There were no significant changes in radiation levels outside the plant, he added.
Since a quake-generated tsunami struck Fukushima in March 2011, knocking out reactor cooling systems and sparking meltdowns, there have been four similar leaks from tanks of the same design.
But the latest leak was the worst from a tank in terms of volume, the TEPCO spokesman said.
TEPCO admitted the toxic water might contaminate groundwater and flow into the Pacific Ocean "in the longer term", but said it was working to avoid such a situation.
"We are transferring the contaminated water from a tank with a leakage problem to unbroken tanks, and retrieving leaked water and soil around it," the spokesman said.
"We are also beefing up existing earth-fill dams around tanks," he said, as the region braces for heavy rain later on Tuesday.
So far four tonnes of the spilled water had been retrieved since Monday evening when TEPCO started the recovery operation, the company said.

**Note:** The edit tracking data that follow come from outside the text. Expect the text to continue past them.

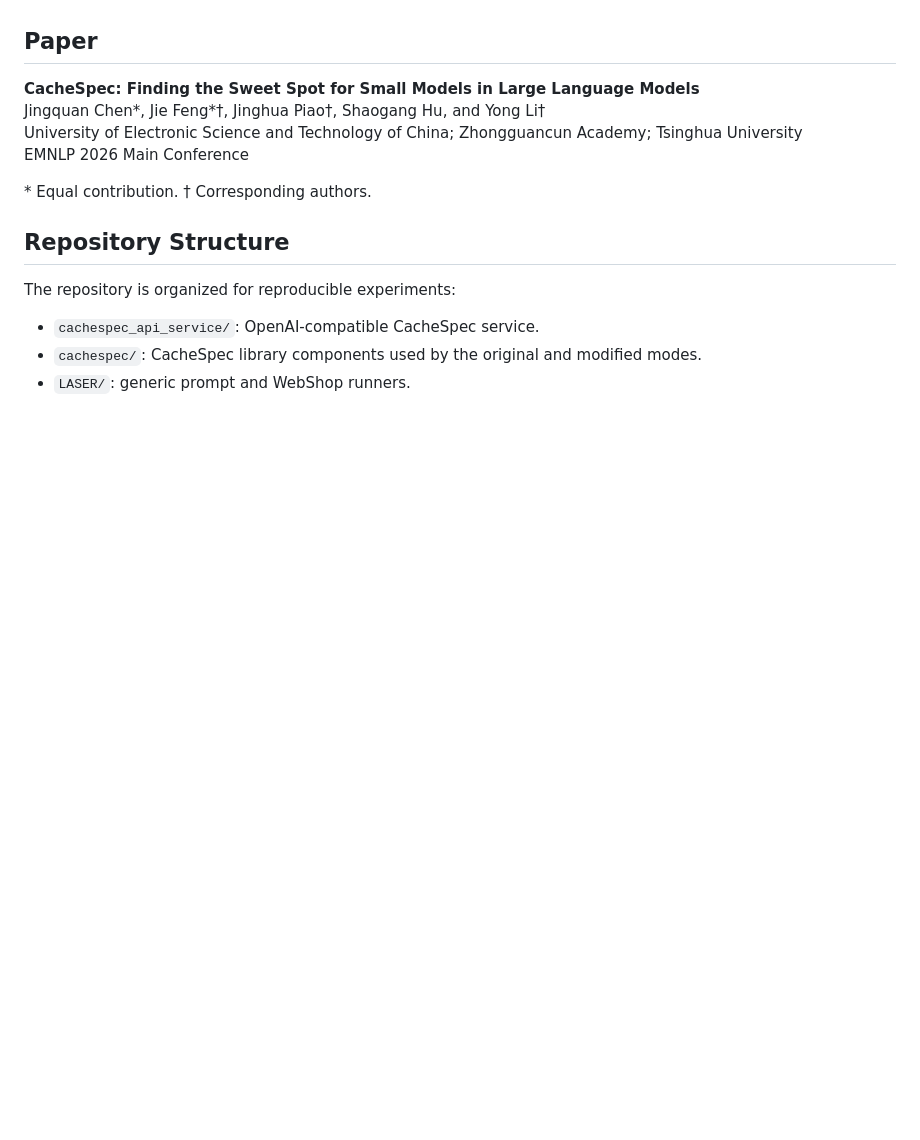
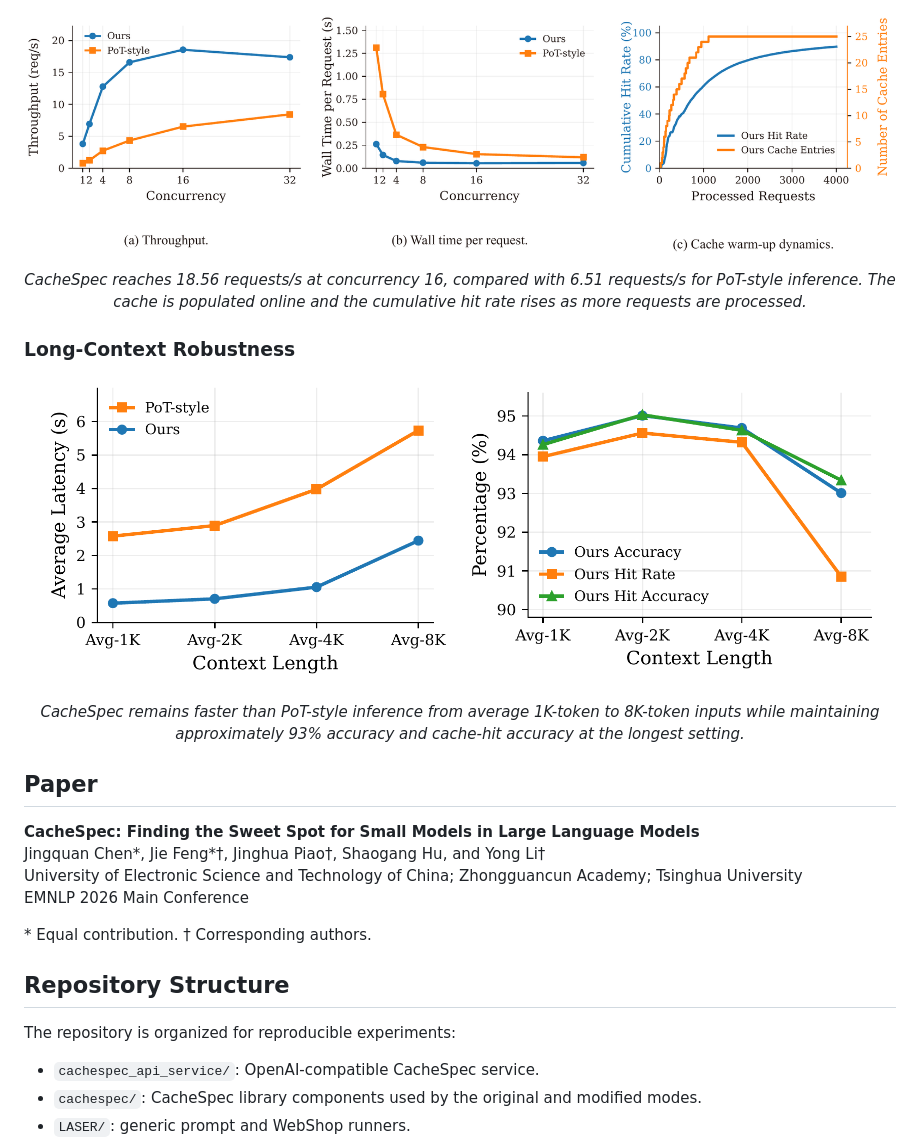
Before and after one commit to chenjqQAQ/CacheSpec, a Markdown page: README.md, the part around one of its changes. Rendered like a GitHub page; blank space fills up the shorter version.

```diff
--- a/README.md
+++ b/README.md
@@ -26,3 +48,17 @@ Experiments on shopping-style requests, WebShop, Formula, and CodeTAT-QA show th
+<p align="center">
+  <img src="assets/parallel_performance.png" alt="Parallel serving performance and cache warm-up dynamics" width="100%">
+</p>
+
+<p align="center"><em>CacheSpec reaches 18.56 requests/s at concurrency 16, compared with 6.51 requests/s for PoT-style inference. The cache is populated online and the cumulative hit rate rises as more requests are processed.</em></p>
+
+### Long-Context Robustness
+
+<p align="center">
+  <img src="assets/long_context_latency.png" alt="Latency under increasing context lengths" width="48%">
+  <img src="assets/long_context_quality.png" alt="Accuracy and cache quality under increasing context lengths" width="48%">
+</p>
+
+<p align="center"><em>CacheSpec remains faster than PoT-style inference from average 1K-token to 8K-token inputs while maintaining approximately 93% accuracy and cache-hit accuracy at the longest setting.</em></p>
 
 ## Paper
 
```
Also changed, not shown: other parts of README.md (+22 -0 lines).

TEPCO has faced a growing catalog of incidents at the plant including several leaks of radioactive water, following the worst nuclear disaster in a generation.